Immigration LGBTQ in Buenos Aires
Even though I came out of the closet and everyone knows about my sexuality I feel trapped by my family culture. I miss my family, but here I do not have to explain to anyone, there is loneliness but there is also freedom.
Since I was a kid I knew I was gay, and as soon as I finished high school I wanted to immigrate, in search of a better future, but also in search of freedom.
In Peru and especially in the provinces, being gay is a taboo, there is a lot of discrimination, so in 2005 I was able to travel to Buenos Aires. Since 2017 I have been photographing boys residing in Buenos Aires, mostly from bordering countries and Latin America, their stories have similarities to mine … we all arrive in search of freedom.
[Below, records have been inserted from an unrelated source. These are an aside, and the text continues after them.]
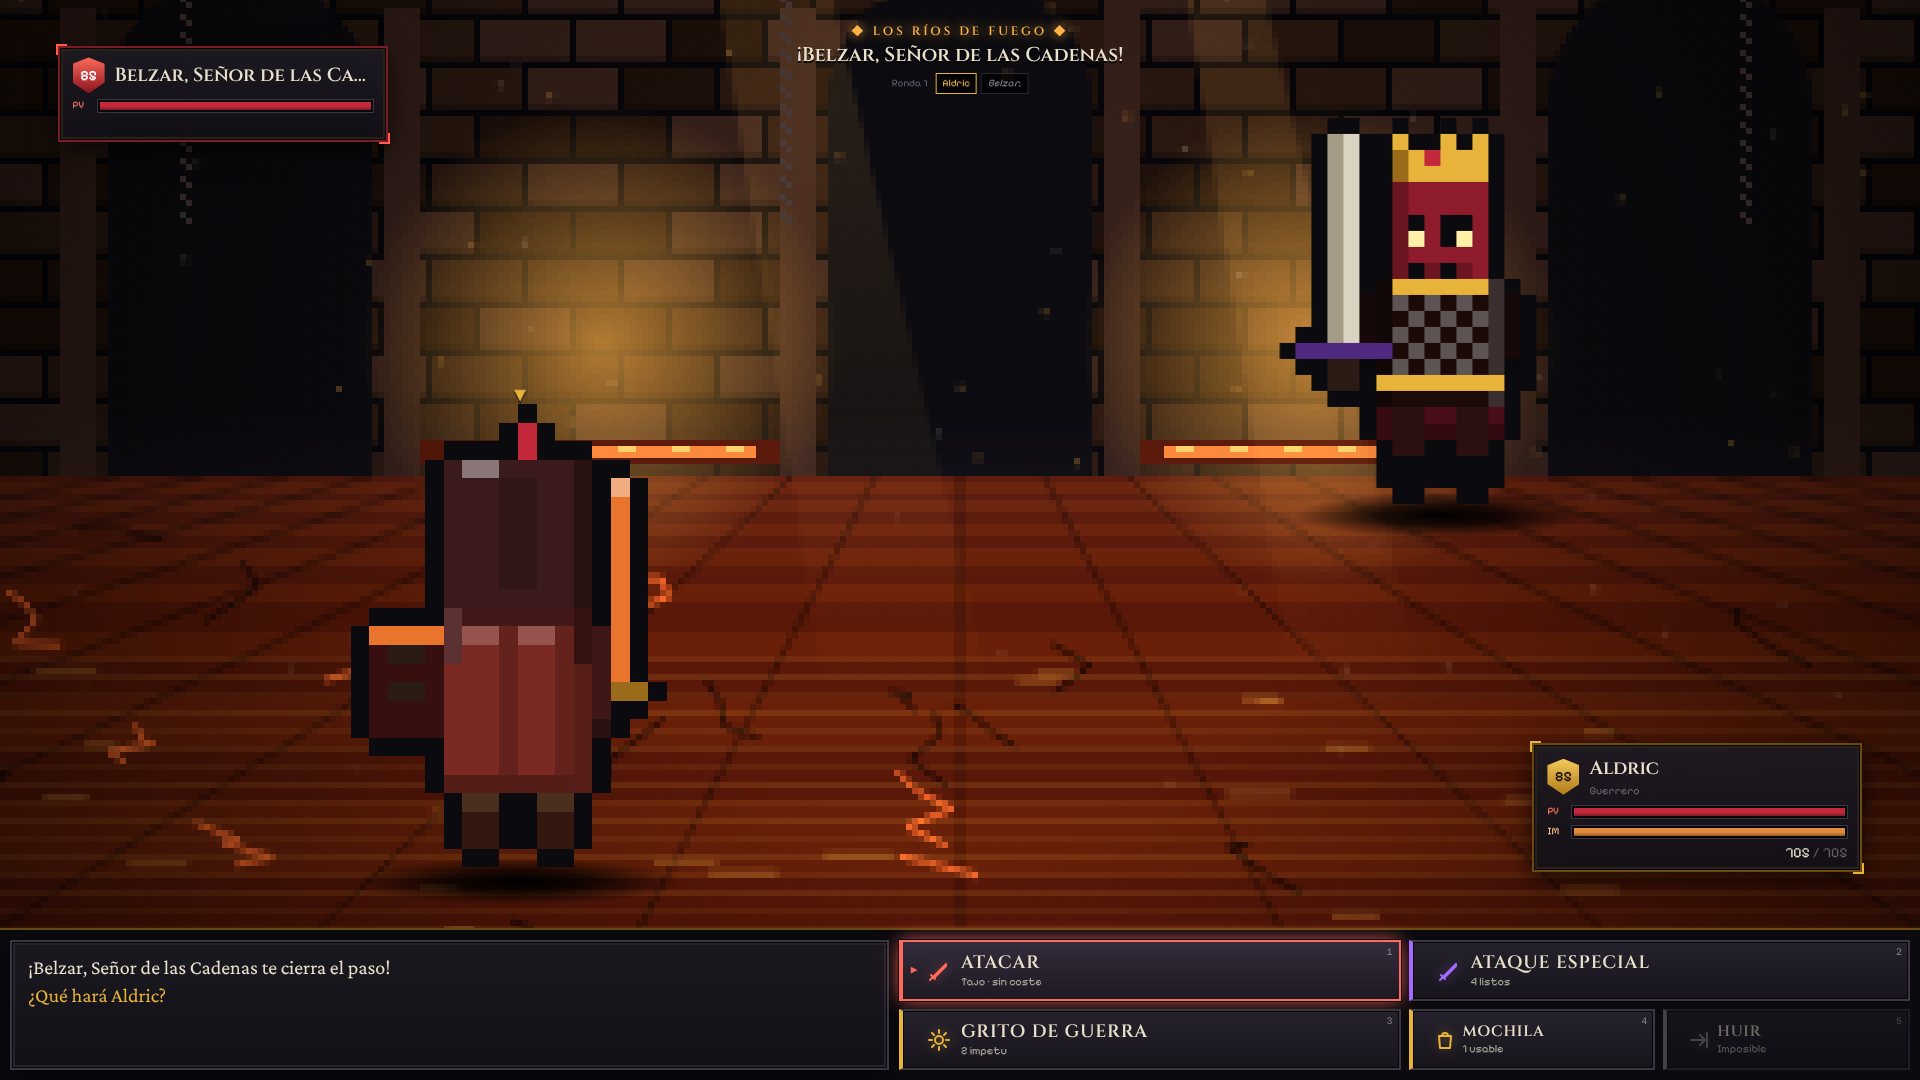
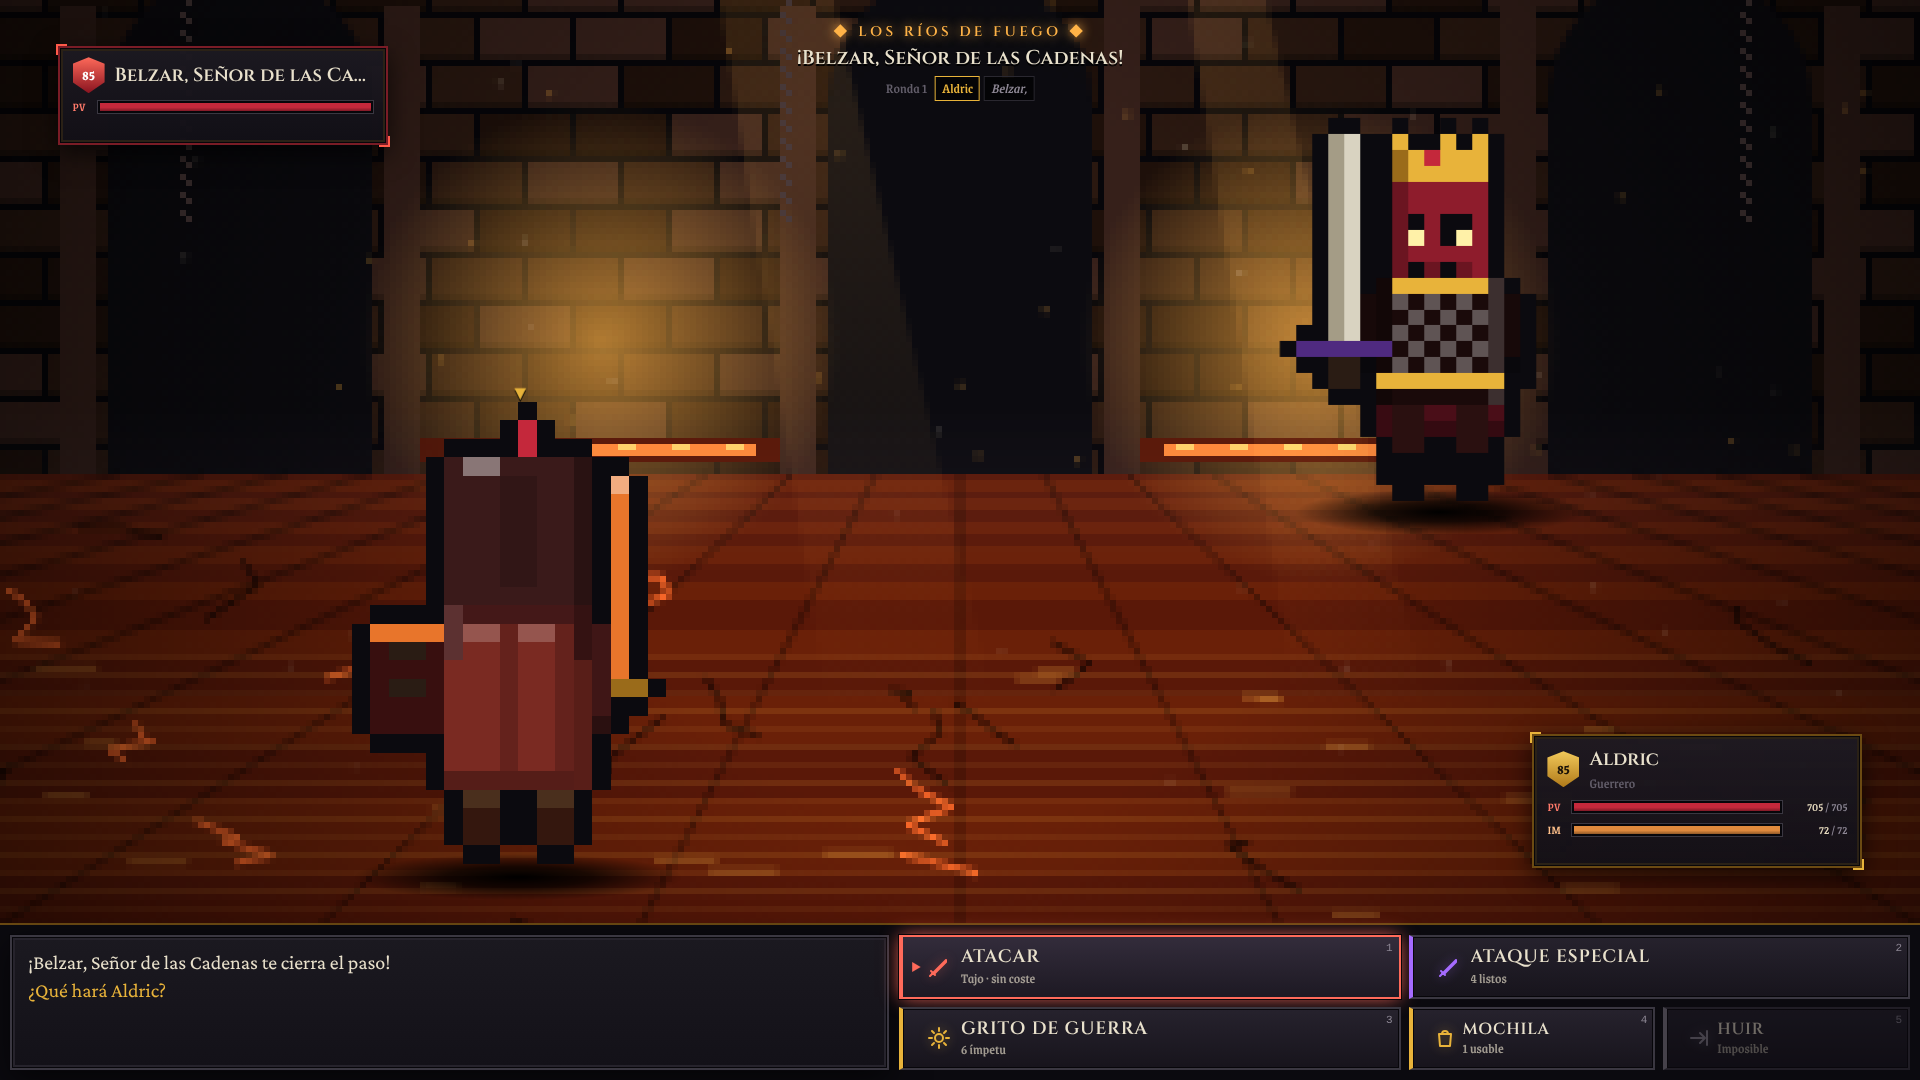
Crypt Raiders (Version 0.9.9)

diff --git a/src/legal/texts.tsx b/src/legal/texts.tsx
@@ -77,7 +77,7 @@ export const AVISO: PageDef = {
     </> },
     { id: 'propiedad', title: 'Propiedad intelectual e industrial', body: <>
       <p>El juego Crypt Raiders, su nombre, el mundo de VarkHollow, los logotipos, los gráficos en pixel art, los textos, la música, los sonidos, el tráiler y el código de esta web pertenecen al titular, salvo que se indique lo contrario. Está prohibido reproducirlos, distribuirlos, transformarlos o comunicarlos públicamente sin su autorización, salvo para uso personal y para compartir enlaces o capturas citando la fuente.</p>
-      <p>Algunos elementos son de terceros y se usan con su licencia: las tipografías Cinzel, Crimson Pro, Pixelify Sans y Jersey 10 (SIL Open Font License) y las bibliotecas de software libre con las que está hecha la web (por ejemplo React y Phaser, con licencia MIT).</p>
+      <p>Algunos elementos son de terceros y se usan con su licencia: las tipografías Cinzel, Crimson Pro y Grenze (SIL Open Font License) y las bibliotecas de software libre con las que está hecha la web (por ejemplo React y Phaser, con licencia MIT).</p>
     </> },
     { id: 'responsabilidad', title: 'Exclusión de responsabilidad', body: <>
       <p>El titular intenta que la web y la alpha funcionen bien y estén siempre disponibles, pero no lo garantiza: puede haber interrupciones, errores o pérdidas de progreso. En la medida en que lo permita la ley, el titular no responde de los daños que se deriven de ello, ni del mal uso que otras personas hagan de la web.</p>

diff --git a/src/shared/theme.css b/src/shared/theme.css
@@ -4,25 +4,15 @@
 @import "@fontsource/crimson-pro/400.css";
 @import "@fontsource/crimson-pro/400-italic.css";
 @import "@fontsource/crimson-pro/600.css";
-@import "@fontsource/pixelify-sans/400.css";
-@import "@fontsource/pixelify-sans/600.css";
-
-/* Cifras: en Pixelify Sans el 5 se parece a la S y al 2. Solo los números (0-9) van en Jersey 10 (SIL OFL),
-   ajustada al tamaño de Pixelify. Se aplica sola a todo el texto pixelado, sin tocar cada texto. */
-@font-face {
-  font-family: "Cifras";
-  font-style: normal;
-  font-weight: 100 900;
-  font-display: swap;
-  src: url("./fonts/jersey-10-latin-400-normal.woff2") format("woff2");
-  unicode-range: U+0030-0039;
-  size-adjust: 135%;
-}
+@import "@fontsource/grenze/500.css";
+@import "@fontsource/grenze/600.css";
+@import "@fontsource/grenze/700.css";
 
 @theme {
   --font-display: "Cinzel", serif;
   --font-body: "Crimson Pro", Georgia, serif;
-  --font-pixel: "Cifras", "Pixelify Sans", monospace;
+  /* Letra de la interfaz (botones, etiquetas y datos). Se llamaba «pixel» cuando era Pixelify Sans; ahora es Grenze. */
+  --font-pixel: "Grenze", Georgia, serif;
   --color-void: #07060a;
   --color-crypt: #0f0d14;
   --color-stone-900: #15131a;
@@ -52,3 +42,6 @@
   image-rendering: pixelated;
   image-rendering: crisp-edges;
 }
+
+/* Números a la misma altura en Grenze y Crimson Pro (por defecto llevan cifras de estilo antiguo, que bajan de la línea) */
+html { font-variant-numeric: lining-nums; }

diff --git a/docs/estado-trabajo.md b/docs/estado-trabajo.md
@@ -431,12 +431,13 @@ sin sección ni botón de Windows, tráiler de 60 s.
 - Ventana del botín con aliado: el aviso explica la marca de la barra y que repartir rebaja lo que pide en el portal.
 
 ## Legibilidad de textos — HECHO el 5/11 (commit pendiente del usuario)
-- Números: en Pixelify Sans el 5 parecía una S. Las cifras 0-9 van ahora en Jersey 10 (fuente «Cifras» en shared/theme.css
-  con unicode-range y size-adjust; archivo en src/shared/fonts). Se aplica sola a todo el texto pixelado (juego y landing).
+- Tipografías: solo tres. Cinzel (títulos), Crimson Pro (textos largos) y Grenze (interfaz: botones, etiquetas y datos),
+  que sustituye a Pixelify Sans (el 5 parecía una S). La variable sigue llamándose --font-pixel (shared/theme.css).
+  Números a la misma altura con font-variant-numeric: lining-nums. Se quitaron Pixelify Sans y Jersey 10.
 - Tamaños mínimos (game.css, bloque «Legibilidad»): las tallas de 9-12 px y text-xs pasan a 14 px; text-sm, 13 y 14 px a 16 px;
   text-base a 17 px. En pantallas bajas (móvil en horizontal) 12/14/16 px. También suben chips, etiquetas de servicios,
   barras del combate, accesos rápidos y la lista de atributos del Alijo.
-- Créditos de tipografías en las páginas legales (Jersey 10, SIL OFL). Capturas: node scripts/legibilidad-shots.cjs <url>/play/ <carpeta> [antes].
+- Créditos de tipografías en las páginas legales (Cinzel, Crimson Pro y Grenze, SIL OFL). Capturas: node scripts/legibilidad-shots.cjs <url>/play/ <carpeta> [antes].
 
 ## Encargos guardados
 - Skins de traje completo: HECHO (docs/plan-skins.md, maquetas en mockups/skins).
For 8 years I have a relationship with Pablo, but my family who is in Colombia thinks he is a friend.
Rami and Adri are a couple of Colombians, since 3 years they live in Buenos Aires. For work they lived in several countries of Latin America and recently in Argentina. They feel comfortable with their sexuality.
Of all the countries of Latin America we would not return to Peru: “One morning we got beaten up very badly, my father broke his ribs and my right arm.” says Adrian.
I miss my country, but in Buenos Aires I have freedom. Here I can go down the street dressed as I want, there is freedom to be and use whatever I want.
I accepted that I was gay a long time ago, I really like men, only that ‘being gay’ is more like a lifestyle to which I feel half exposed to meet the guys I like … but, honestly, it’s basically for me that … the underground gay world seems frivolous and superfluous, full of little acceptance and discrimination disguised as a united community, if I could stop being gay, I would!
Immigration helped my freedom, but it was easy. Since I started dating men, we used underground to meet, it was difficult to go to hotels with another man
I do not want to go back to Peru, to return to Peru would be to renounce my identity, outside Miraflores I could not walk hand in hand with another boy.
When I arrived in Buenos Aires I was 23 years old, today I am 37, for the first time I could go to gay disco or enter a hotel with another man, in Peru I could not have done it.